DIXON – The hearings for a proposed Lee County wind farm could last months, much longer than ever before.
For previous wind farms, hearings only lasted one night, but with nearly a decade’s experience, opposition has grown in Lee County.
Ireland-based Mainstream Renewable Power is proposing wind turbines for Lee, Whiteside and Bureau counties.
In Whiteside County, the hearings only lasted 2 months, starting in May. The Whiteside County Board is set to vote on it later this month.
In Lee County, the Zoning Board of Appeals started its hearings in early July. Four have been held so far. During three of them, opponents cross-examined an appraiser who repeatedly testified he had found no evidence that turbines affect nearby home values.
That same appraiser, Michael Crowley of Princeton, was on the stand for just one hearing in Whiteside County.
Hearings in Bureau County, which also has much experience with wind farms, have been continuing since March, with no end in sight.
Tuesday, the Lee County Zoning Board of Appeals held its fourth hearing for the Mainstream project. After nearly 2 hours, Crowley left the stand. Eight residents questioned him that night alone.
Afterward, John Martin, a Mainstream project manager, was cross-examined by Rockford attorney Rick Porter, who represents Hamilton Township and a number of residents who would live near the proposed wind farm.
After a half-hour, the meeting’s facilitator, retired Judge Tim Slavin, closed the hearing. Porter said he had hours worth of questions left for Martin alone.
The next hearing is Sept. 4, nearly a month from now.
When the zoning board completes the hearings, it will make a recommendation to the County Board, which has the final say. At the current pace, it may be a new County Board, which takes office Dec. 1, that will vote on the wind farm, which could make it an issue in the November election.

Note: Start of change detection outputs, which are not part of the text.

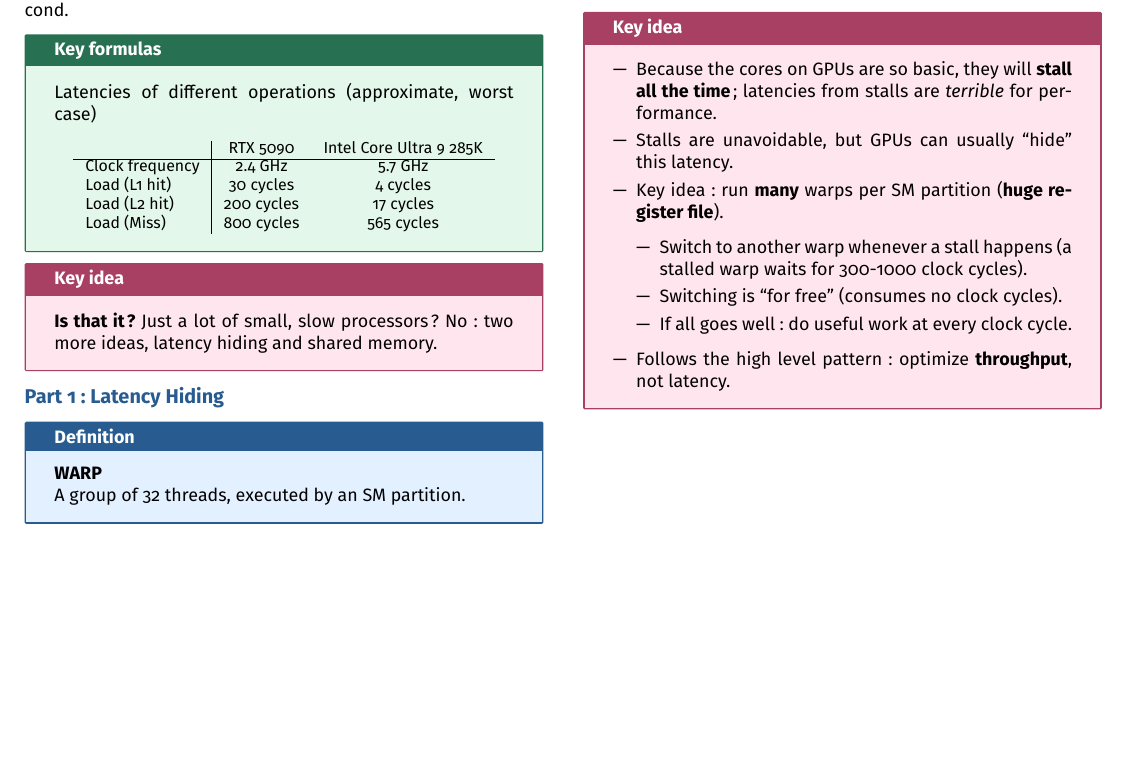
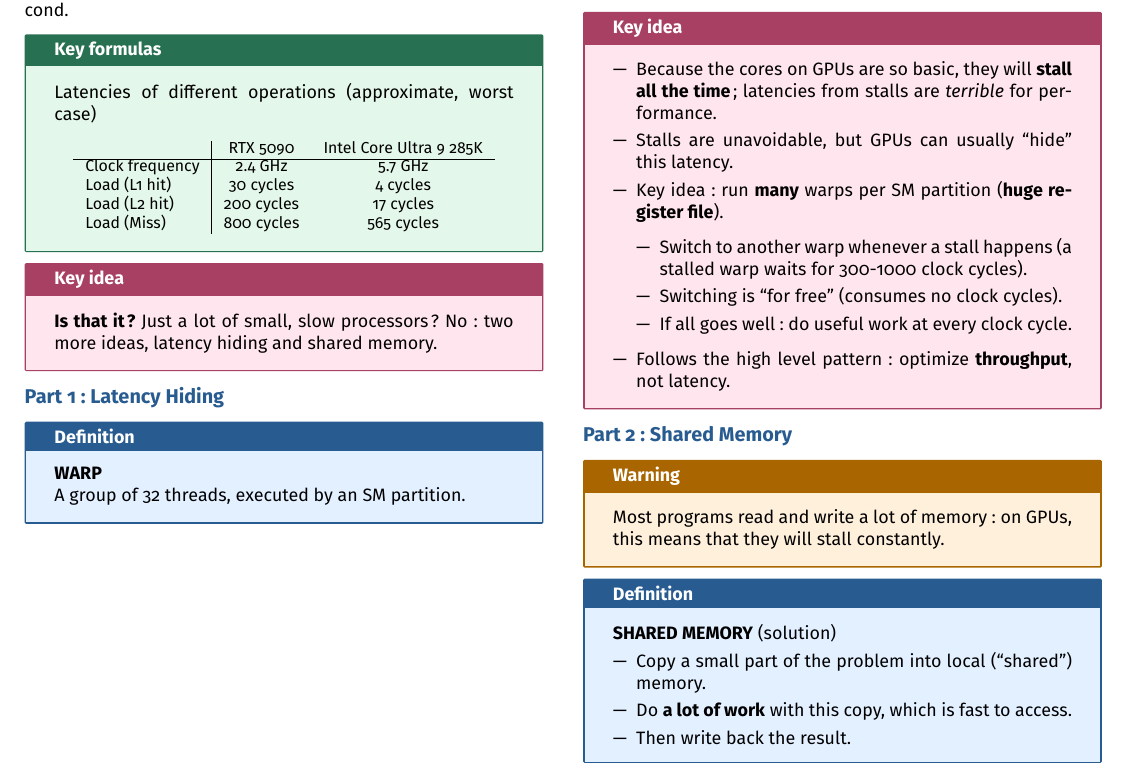
Before and after one commit to AlphaXT38G/notes_ba5, a LaTeX document (nummet/week/week06.tex): part of page 2 of 2, cut so that both start at the same text, the shorter picture padded with empty space. Compiled offline with pdfLaTeX.

Commit message:
feat(nummet-week06): add shared memory

```diff
--- a/nummet/week/week06.tex
+++ b/nummet/week/week06.tex
@@ -529,6 +529,36 @@ clock cycles).
 
 
 
+%=========================================================
+\section{Part 2: Shared Memory}
+
+
+\begin{warning}
+
+Most programs read and write a lot of memory: on GPUs, this means that they will stall
+constantly.
+
+\end{warning}
+
+
+\begin{definition}
+
+\textbf{SHARED MEMORY} (solution)
+
+\begin{itemize}
+
+\item Copy a small part of the problem into local (``shared'') memory.
+
+\item Do \textbf{a lot of work} with this copy, which is fast to access.
+
+\item Then write back the result.
+
+\end{itemize}
+
+\end{definition}
+
+
+
 \end{multicols}
 
 
```
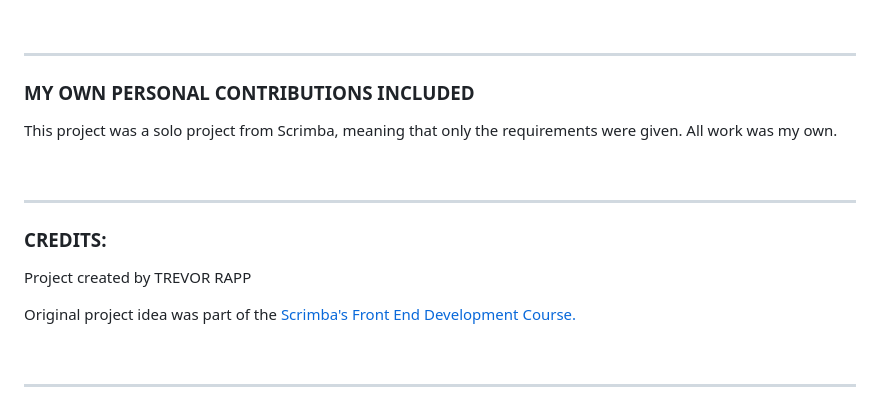
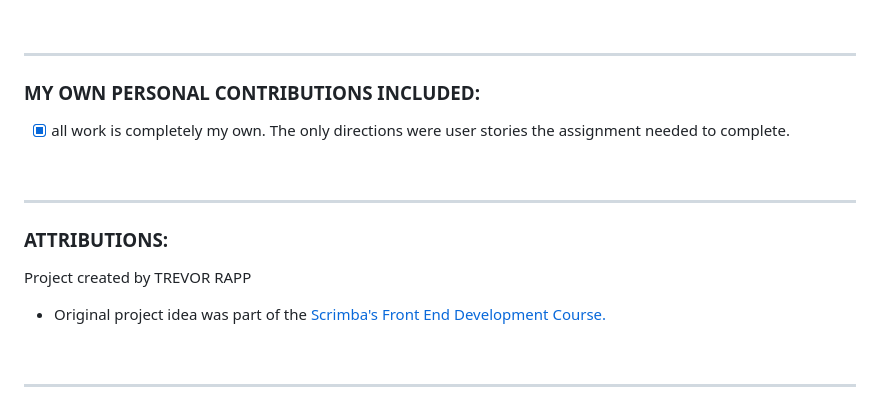
Before and after one commit to trrapp12/password-maker, a Markdown page: README.md, the part around the change. Drawn GitHub-style.

```diff
--- a/README.md
+++ b/README.md
@@ -95,19 +95,19 @@ As far as technical issues most were pretty straightforward.  Some interesting c
 
 ---
 
-### MY OWN PERSONAL CONTRIBUTIONS INCLUDED
+### MY OWN PERSONAL CONTRIBUTIONS INCLUDED:
 
-This project was a solo project from Scrimba, meaning that only the requirements were given.  All work was my own.
+- [X] all work is completely my own.  The only directions were user stories the assignment needed to complete.
 
 <br/>
 
 ---
 
-### CREDITS:
+### ATTRIBUTIONS:
 
 Project created by TREVOR RAPP
 
-Original project idea was part of the <a href="https://scrimba.com/learn/frontend"> Scrimba's Front End Development Course.</a>
+* Original project idea was part of the <a href="https://scrimba.com/learn/frontend"> Scrimba's Front End Development Course.</a>
 
 <br/>
 
```
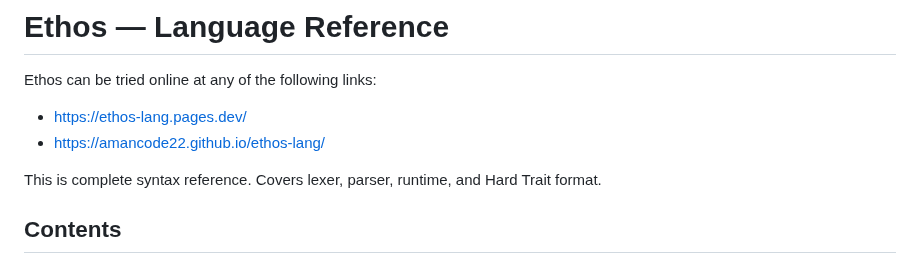
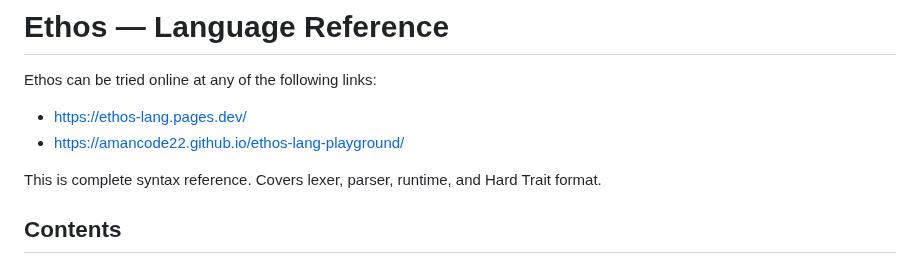
Before and after one commit to AmanCode22/ethos-lang, a Markdown page: DOCS.md, the part around the change. Drawn GitHub-style.

Commit message:
Update Ethos documentation links

```diff
--- a/DOCS.md
+++ b/DOCS.md
@@ -1,7 +1,7 @@
 # Ethos — Language Reference
 Ethos can be tried online at any of the following links:
 - https://ethos-lang.pages.dev/
-- https://amancode22.github.io/ethos-lang/
+- https://amancode22.github.io/ethos-lang-playground/
 
 This is complete syntax reference. Covers lexer, parser, runtime, and Hard Trait format.
 
```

During testimony, Crowley indicated that Mainstream planned to bring more expert witnesses, including for issues such as turbines’ sound and shadow flicker.
Slavin got annoyed at times during Tuesday’s hearing, telling one resident that he had asked the longest question Slavin had ever heard. He thanked those who tried to avoid questions already asked.
Porter, who has fought wind farms across northern Illinois, often takes center stage during hearings. For much of Tuesday’s meeting, he had to wait his turn, often doodling or checking his phone.
About 35 residents attended, many of them familiar faces from past meetings about wind energy issues.
Mainstream proposes 53 turbines for Lee County, 19 in Bureau County and nine in Whiteside County.
The Lee County Zoning Board of Appeals will meet at 7 p.m. Sept. 4 on the third floor of the Old Lee County Courthouse, 112 E. Second St. in Dixon. The meeting is expected to last 2 1/2 hours.
The board will resume its public hearing for Mainstream Renewable Power’s application for turbines in the southwestern area of the county.
For an agenda for this meeting, minutes from past meetings, or more information, go to www.leecountyil.com or call 815-288-5676.